27. Never cite Wikipedia as a source. Citations must be specific to the article in the archive this applies to all archives on the Internet or otherwise. All internet citations require a web address in the bibliography.
28. If you use another source, you must cite it in the paper and in the Bibliography. This includes Dictionary.com and the like. Citations must correspond between text and Bibliography. That is, a citation in the paper that looks like this: (NJ Department of Education, 2014) must look like that in the Bibliography, with a citation either to the book or website.
29. Avoid contractions (wont, couldnt). Spell them out. Same with numbers one through nine.
30. If using an electronic copy of the book, on a separate page at the back of you paper, say this is an e-book.
31. Avoid writing as if you are speaking. Be formal. These are serious papers addressing serious questions. Book reviews are not Amazon reviews. Avoid saying this is a good (or bad) book; avoid giving a rating.
32. Avoid citing in-class notes (class notes; Federmans lecture). Always cite a book or some other literary authority for your ideas.
33. Avoid writing about yourself (or something not relevant) at the expense of answering the question.
34. Avoid etc. Either say what you mean or extend the example.
MUST USE BOOK, I will pay for you to purchase it.
Michael Curtis, ed., Great Political Theories V.1A Comprehensive Selection of the Crucial Ideas in Political Philosophy from the Greeks to the Enlightenment.
For full credit, you must include either Plato or Aristotle and at least two modern authors from the Curtis books that we have read. You can only use authors I have assigned and we have read and cannot use any author I have not assigned or who we have not yet read.First, describe how ancient and modern theorists understand the origins of political life. What is the relationship between origins and justice? Discuss the important distinctions among the ancients and moderns regarding nature and equality. What are the benefits and problems with beginning with a state of nature? Second, why does the Declaration of Independence put such an emphasis on equality, rights, and nature?
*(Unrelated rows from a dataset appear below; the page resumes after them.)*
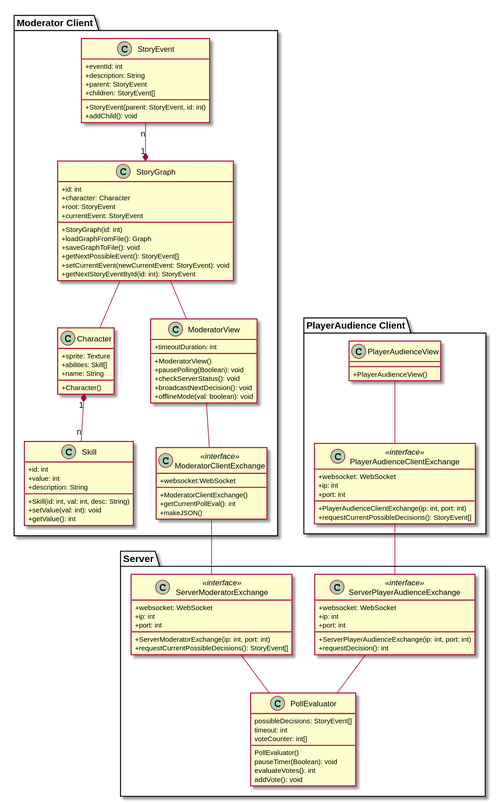
Earlier version of the PlantUML export diagrams/ClassDiagrams/ClassDiagram.svg (Brotenko/QualityQuest). Its diagram source:
```plantuml
@startuml

skinparam classAttributeIconSize 0

package "Moderator Client" {

  class StoryEvent {
    {field} +eventId: int
    {field} +description: String
    {field} +parent: StoryEvent
    {field} +children: StoryEvent[]
    {method} +StoryEvent(parent: StoryEvent, id: int)
    {method} +addChild(): void
  }

  class StoryGraph {
    {field} +id: int
    {field} +character: Character
    {field} +root: StoryEvent
    {field} +currentEvent: StoryEvent
    {method} +StoryGraph(id: int)
    {method} +loadGraphFromFile(): Graph
    {method} +saveGraphToFile(): void
    {method} +getNextPossibleEvent(): StoryEvent[]
    {method} +setCurrentEvent(newCurrentEvent: StoryEvent): void
    {method} +getNextStoryEventById(id: int): StoryEvent
  }

  class Skill {
    {field} +id: int
    {field} +value: int
    {field} +description: String
    {method} + Skill(id: int, val: int, desc: String)
    {method} + setValue(val: int): void
    {method} + getValue(): int
  }

  class Character {
    {field} +sprite: Texture
    {field} +abilities: Skill[]
    {field} +name: String
    {method} +Character()
  }

  class "ModeratorView" as mf {
    {field} +timeoutDuration: int
    {method} +ModeratorView()
    {method} +pausePolling(Boolean): void
    {method} +checkServerStatus(): void
    {method} +broadcastNextDecision(): void
    {method} +offlineMode(val: boolean): void
  }


  class "ModeratorClientExchange" as mcei <<interface>>{
    {field} +websocket:WebSocket
    {method} +ModeratorClientExchange()
    {method} +getCurrentPollEval(): int
    {method} +makeJSON()
  }
}

package "Server" {

  class "ServerModeratorExchange" as smei <<interface>>{
    {field} +websocket: WebSocket
    {field} +ip: int
    {field} +port: int
    {method} +ServerModeratorExchange(ip: int, port: int)
    {method} +requestCurrentPossibleDecisions(): StoryEvent[]
  }

  class "ServerPlayerAudienceExchange" as spaei <<interface>>{
    {field} +websocket: WebSocket
    {field} +ip: int
    {field} +port: int
    {method} +ServerPlayerAudienceExchange(ip: int, port: int)
    {method} +requestDecision(): int
  }

  class "PollEvaluator" as pe {

    {field} possibleDecisions: StoryEvent[]
    {field} timeout: int
    {field} voteCounter: int[]
    {method} PollEvaluator()
    {method} pauseTimer(Boolean): void
    {method} evaluateVotes(): int
    {method} addVote(): void
  }
}


package "PlayerAudience Client"{

  class "PlayerAudienceClientExchange" as pacei <<interface>>{
    {field} +websocket: WebSocket
    {field} +ip: int
    {field} +port: int
    {method} +PlayerAudienceClientExchange(ip: int, port: int)
    {method} +requestCurrentPossibleDecisions(): StoryEvent[]
  }

  class "PlayerAudienceView" as pav {
    {method} +PlayerAudienceView()
  }
}

StoryEvent "n" --* "1" StoryGraph
StoryGraph -- mf
StoryGraph -- Character
Character "1" *-- "n" Skill
mf -- mcei
smei -- pe
spaei -- pe
pacei -up- pav
mcei -- smei
pacei -- spaei
@enduml
```
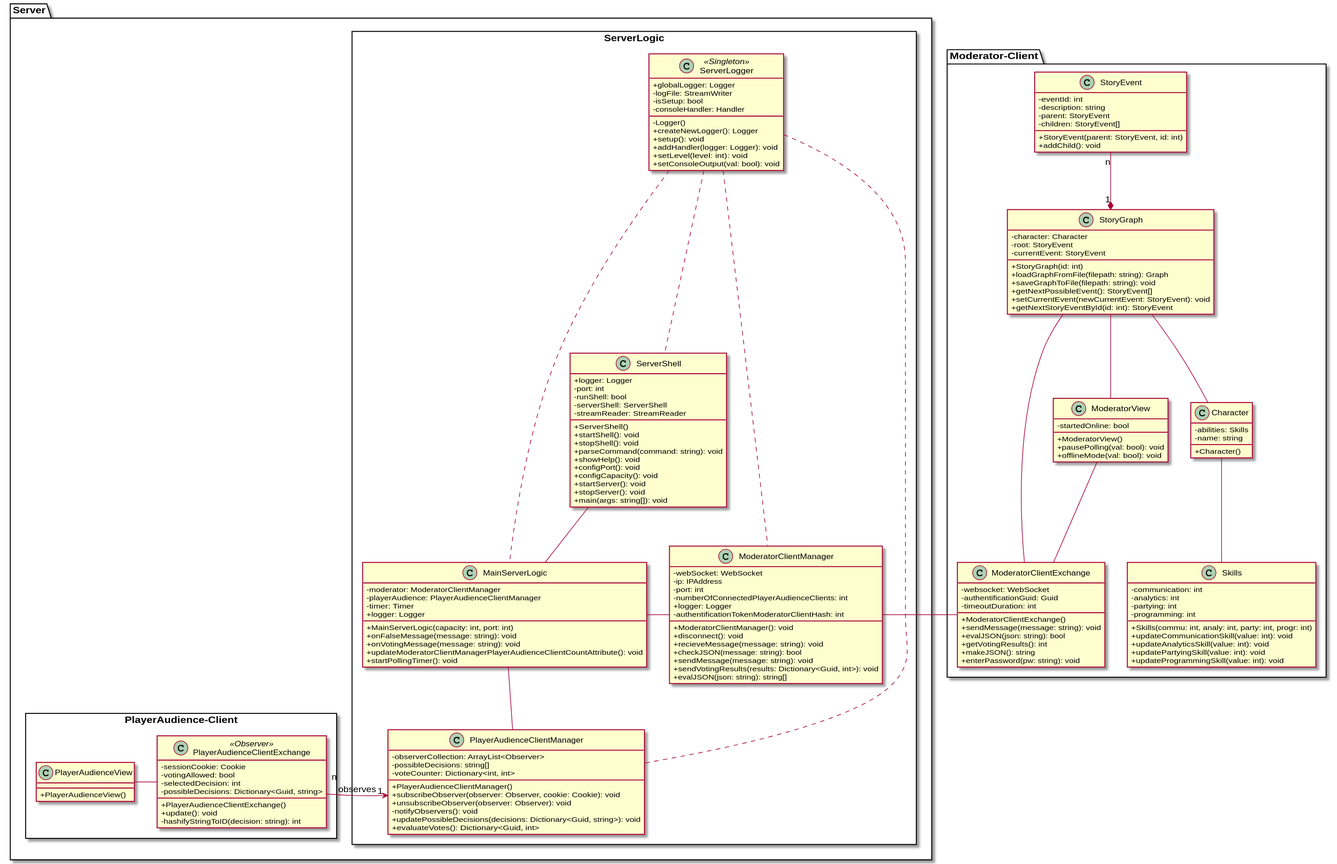
Later version of the same file.

Diff of the diagram source:
```diff
@@ -1,119 +1,175 @@
 @startuml
-
 skinparam classAttributeIconSize 0
 
-package "Moderator Client" {
+package "Moderator-Client" {
 
   class StoryEvent {
-    {field} +eventId: int
-    {field} +description: String
-    {field} +parent: StoryEvent
-    {field} +children: StoryEvent[]
+    {field} -eventId: int
+    {field} -description: string
+    {field} -parent: StoryEvent
+    {field} -children: StoryEvent[]
     {method} +StoryEvent(parent: StoryEvent, id: int)
     {method} +addChild(): void
   }
 
   class StoryGraph {
-    {field} +id: int
-    {field} +character: Character
-    {field} +root: StoryEvent
-    {field} +currentEvent: StoryEvent
+    {field} -character: Character
+    {field} -root: StoryEvent
+    {field} -currentEvent: StoryEvent
     {method} +StoryGraph(id: int)
-    {method} +loadGraphFromFile(): Graph
-    {method} +saveGraphToFile(): void
+    {method} +loadGraphFromFile(filepath: string): Graph
+    {method} +saveGraphToFile(filepath: string): void
     {method} +getNextPossibleEvent(): StoryEvent[]
     {method} +setCurrentEvent(newCurrentEvent: StoryEvent): void
     {method} +getNextStoryEventById(id: int): StoryEvent
   }
 
-  class Skill {
-    {field} +id: int
-    {field} +value: int
-    {field} +description: String
-    {method} + Skill(id: int, val: int, desc: String)
-    {method} + setValue(val: int): void
-    {method} + getValue(): int
+  class "ModeratorView" as mf {
+    {field} -startedOnline: bool
+    {method} +ModeratorView()
+    {method} +pausePolling(val: bool): void
+    {method} +offlineMode(val: bool): void
+  }
+
+  class "ModeratorClientExchange" as mcei{
+    {field} -websocket: WebSocket
+    {field} -authentificationGuid: Guid
+    {field} -timeoutDuration: int
+    {method} +ModeratorClientExchange()
+    {method} +sendMessage(message: string): void
+    {method} +evalJSON(json: string): bool
+    {method} +getVotingResults(): int
+    {method} +makeJSON(): string
+    {method} +enterPassword(pw: string): void
+  }
+
+  class Skills {
+    {field} -communication: int
+    {field} -analytics: int
+    {field} -partying: int
+    {field} -programming: int
+    {method} + Skills(commu: int, analy: int, party: int, progr: int)
+    {method} + updateCommunicationSkill(value: int): void
+    {method} + updateAnalyticsSkill(value: int): void
+    {method} + updatePartyingSkill(value: int): void
+    {method} + updateProgrammingSkill(value: int): void
   }
 
   class Character {
-    {field} +sprite: Texture
-    {field} +abilities: Skill[]
-    {field} +name: String
+    {field} -abilities: Skills
+    {field} -name: string
     {method} +Character()
   }
 
-  class "ModeratorView" as mf {
-    {field} +timeoutDuration: int
-    {method} +ModeratorView()
-    {method} +pausePolling(Boolean): void
-    {method} +checkServerStatus(): void
-    {method} +broadcastNextDecision(): void
-    {method} +offlineMode(val: boolean): void
-  }
-
-
-  class "ModeratorClientExchange" as mcei <<interface>>{
-    {field} +websocket:WebSocket
-    {method} +ModeratorClientExchange()
-    {method} +getCurrentPollEval(): int
-    {method} +makeJSON()
-  }
+  StoryEvent "n" --* "1" StoryGraph
+  StoryGraph -- mf
+  StoryGraph -- Character
+  Character -- Skills
+  mf -- mcei
+  StoryGraph --- mcei
 }
 
 package "Server" {
 
-  class "ServerModeratorExchange" as smei <<interface>>{
-    {field} +websocket: WebSocket
-    {field} +ip: int
-    {field} +port: int
-    {method} +ServerModeratorExchange(ip: int, port: int)
-    {method} +requestCurrentPossibleDecisions(): StoryEvent[]
+
+  package "ServerLogic" <<Rectangle>>{
+    class "ServerShell" as ss {
+      {field} +logger: Logger
+      {field} -port: int
+      {field} -runShell: bool
+      {field} -serverShell: ServerShell
+      {field} -streamReader: StreamReader
+      {method} +ServerShell()
+      {method} +startShell(): void
+      {method} +stopShell(): void
+      {method} +parseCommand(command: string): void
+      {method} +showHelp(): void
+      {method} +configPort(): void
+      {method} +configCapacity(): void
+      {method} +startServer(): void
+      {method} +stopServer(): void
+      {method} +main(args: string[]): void
+    }
+
+    class "ModeratorClientManager" as cm {
+      {field} -webSocket: WebSocket
+      {field} -ip: IPAddress
+      {field} -port: int
+      {field} -numberOfConnectedPlayerAudienceClients: int
+      {field} +logger: Logger
+      {field} -authentificationTokenModeratorClientHash: int
+      {method} +ModeratorClientManager(): void
+      {method} +disconnect(): void
+      {method} +recieveMessage(message: string): void
+      {method} +checkJSON(message: string): bool
+      {method} +sendMessage(message: string): void
+      {method} +sendVotingResults(results: Dictionary<Guid, int>): void
+      {method} +evalJSON(json: string): string[]
+
+    }
+
+    class "MainServerLogic" as msl {
+      {field} -moderator: ModeratorClientManager
+      {field} -playerAudience: PlayerAudienceClientManager
+      {field} -timer: Timer
+      {field} +logger: Logger
+      {method} +MainServerLogic(capacity: int, port: int)
+      {method} +onFalseMessage(message: string): void
+      {method} +onVotingMessage(message: string): void
+      {method} +updateModeratorClientManagerPlayerAudienceClientCountAttribute(): void
+      {method} +startPollingTimer(): void
+    }
+
+    class "PlayerAudienceClientManager" as api {
+        {field} -observerCollection: ArrayList<Observer>
+        {field} -possibleDecisions: string[]
+        {field} -voteCounter: Dictionary<int, int>
+        {method} +PlayerAudienceClientManager()
+        {method} +subscribeObserver(observer: Observer, cookie: Cookie): void
+        {method} +unsubscribeObserver(observer: Observer): void
+        {method} -notifyObservers(): void
+        {method} +updatePossibleDecisions(decisions: Dictionary<Guid, string>): void
+        {method} +evaluateVotes(): Dictionary<Guid, int>
   }
 
-  class "ServerPlayerAudienceExchange" as spaei <<interface>>{
-    {field} +websocket: WebSocket
-    {field} +ip: int
-    {field} +port: int
-    {method} +ServerPlayerAudienceExchange(ip: int, port: int)
-    {method} +requestDecision(): int
+    class "ServerLogger" as sl <<Singleton>> {
+      {field} +globalLogger: Logger
+      {field} -logFile: StreamWriter
+      {field} -isSetup: bool
+      {field} -consoleHandler: Handler
+      {method} -Logger()
+      {method} +createNewLogger(): Logger
+      {method} +setup(): void
+      {method} +addHandler(logger: Logger): void
+      {method} +setLevel(level: int): void
+      {method} +setConsoleOutput(val: bool): void
+    }
   }
+  package "PlayerAudience-Client" <<Rectangle>>{
+    class "PlayerAudienceClientExchange" as pace <<Observer>>{
+      {field} -sessionCookie: Cookie
+      {field} -votingAllowed: bool
+      {field} -selectedDecision: int
+      {field} -possibleDecisions: Dictionary<Guid, string>
+      {method} +PlayerAudienceClientExchange()
+      {method} +update(): void
+      {method} -hashifyStringToID(decision: string): int
+    }
 
-  class "PollEvaluator" as pe {
-
-    {field} possibleDecisions: StoryEvent[]
-    {field} timeout: int
-    {field} voteCounter: int[]
-    {method} PollEvaluator()
-    {method} pauseTimer(Boolean): void
-    {method} evaluateVotes(): int
-    {method} addVote(): void
+    class "PlayerAudienceView" as pav {
+      {method} +PlayerAudienceView()
+    }
   }
+  ss -- msl
+  msl - cm
+  msl -down- api
+  sl ... cm
+  sl ... msl
+  sl ... api
+  sl ... ss
+  pace -left- pav
+  api "1" <-right- "n" pace : observes
 }
 
-
-package "PlayerAudience Client"{
-
-  class "PlayerAudienceClientExchange" as pacei <<interface>>{
-    {field} +websocket: WebSocket
-    {field} +ip: int
-    {field} +port: int
-    {method} +PlayerAudienceClientExchange(ip: int, port: int)
-    {method} +requestCurrentPossibleDecisions(): StoryEvent[]
-  }
-
-  class "PlayerAudienceView" as pav {
-    {method} +PlayerAudienceView()
-  }
-}
-
-StoryEvent "n" --* "1" StoryGraph
-StoryGraph -- mf
-StoryGraph -- Character
-Character "1" *-- "n" Skill
-mf -- mcei
-smei -- pe
-spaei -- pe
-pacei -up- pav
-mcei -- smei
-pacei -- spaei
+mcei -right- cm
 @enduml
```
Third, draw conclusions. That is, tell the reader if there is a version of civil society that most approximates justice and why that is so. If there is not, then discuss that as well.